▶ RECORDS PROVIDED:
--------------------------------------------------

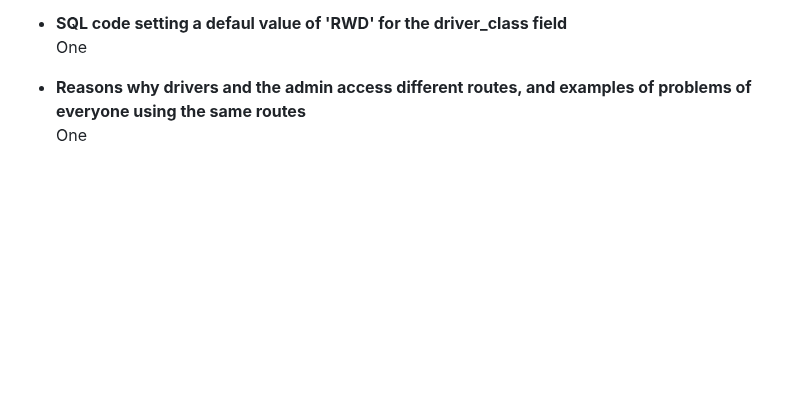
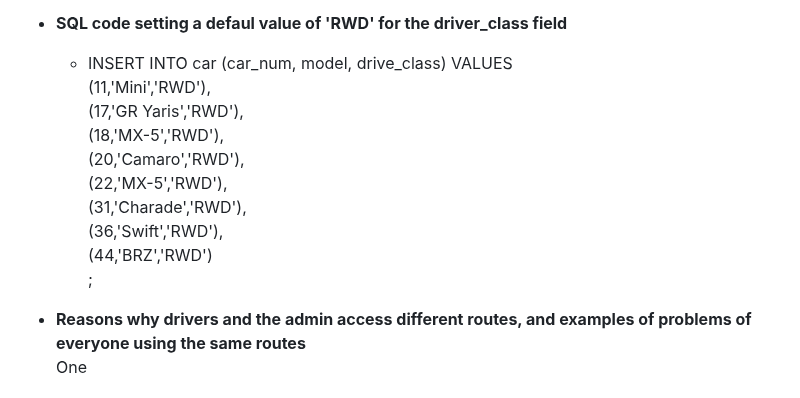
Before and after one commit to XinwuWang/Motorkhana-Car-Racing-Event-Web-Application, a Markdown page: README.md, the part around the change. GitHub-like rendering; blank space fills up the shorter version.

```diff
--- a/README.md
+++ b/README.md
@@ -96,7 +96,17 @@ Successfully adding new drivers' details to the database under routes '/admin/ad
     ;
 
 - **SQL code setting a defaul value of 'RWD' for the driver_class field**
-  One
+
+  - INSERT INTO car (car_num, model, drive_class) VALUES
+    (11,'Mini','RWD'),
+    (17,'GR Yaris','RWD'),
+    (18,'MX-5','RWD'),
+    (20,'Camaro','RWD'),
+    (22,'MX-5','RWD'),
+    (31,'Charade','RWD'),
+    (36,'Swift','RWD'),
+    (44,'BRZ','RWD')
+    ;
 
 - **Reasons why drivers and the admin access different routes, and examples of problems of everyone using the same routes**
   One
```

--------------------------------------------------

Each line of the material above that holds "README" counts once; give the total and nothing else.

3